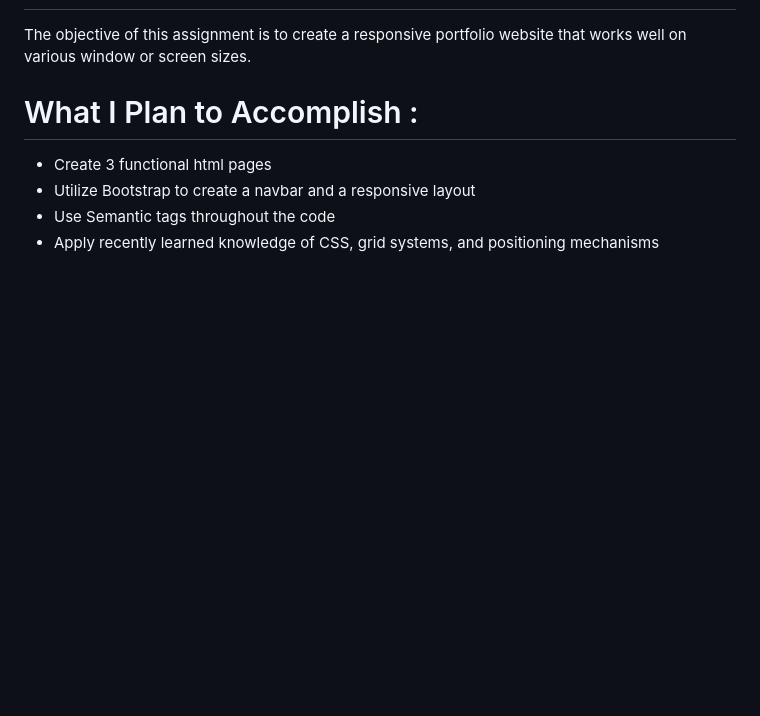
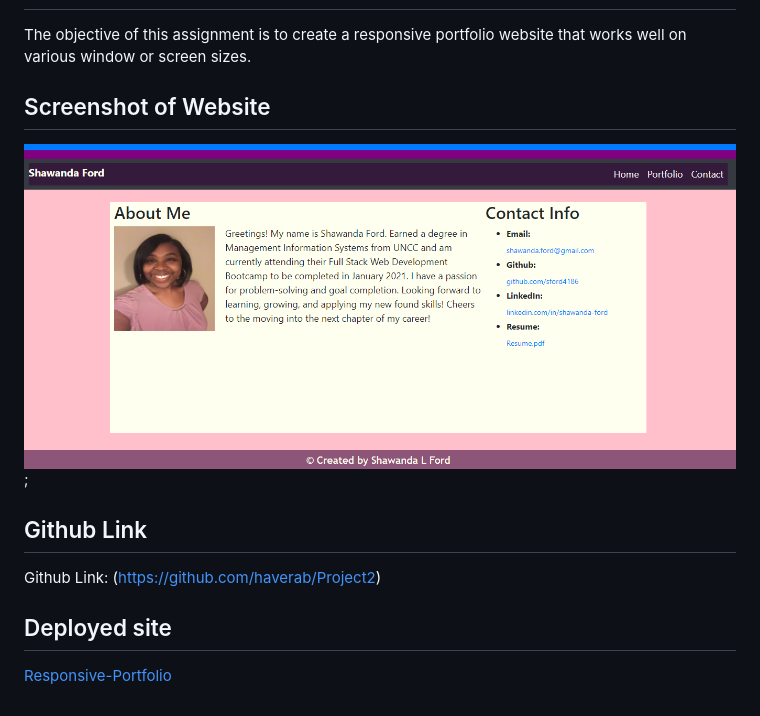
Before and after one commit to sford4186/Responsive-Portfolio, a Markdown page: README.md, the part around the change. Rendered like a GitHub page; pictures changed too: Assets/images/Capture.PNG (added); blank space fills up the shorter version.

Commit message:
updated portfolio, resume.pdf link and readme

```diff
--- a/README.md
+++ b/README.md
@@ -2,9 +2,12 @@
 
 The objective of this assignment is to create a responsive portfolio website that works well on various window or screen sizes.
 
-# What I Plan to Accomplish :
+## Screenshot of Website
+![Responsive-Portfolio screenshot](Assets/images/Capture.PNG);
 
-* Create 3 functional html pages
-* Utilize Bootstrap to create a navbar and a responsive layout
-* Use Semantic tags throughout the code
-* Apply recently learned knowledge of CSS, grid systems, and positioning mechanisms
+## Github Link
+Github Link: (https://github.com/haverab/Project2)
+
+## Deployed site
+
+[Responsive-Portfolio](https://sford4186.github.io/Responsive-Portfolio/)
```
Also changed, not shown: Assets/images/codeconnect.png (added), Assets/images/screenshot2.png (added), 4 other files.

§ §

* ABOUT THIS EXERCISE:
Show me each line of the listing above with "Capture" in it.

* RESULT OF THIS TASK:
Before and after one commit to sford4186/Responsive-Portfolio, a Markdown page: README.md, the part around the change. Rendered like a GitHub page; pictures changed too: Assets/images/Capture.PNG (added); blank space fills up the shorter version.
+![Responsive-Portfolio screenshot](Assets/images/Capture.PNG);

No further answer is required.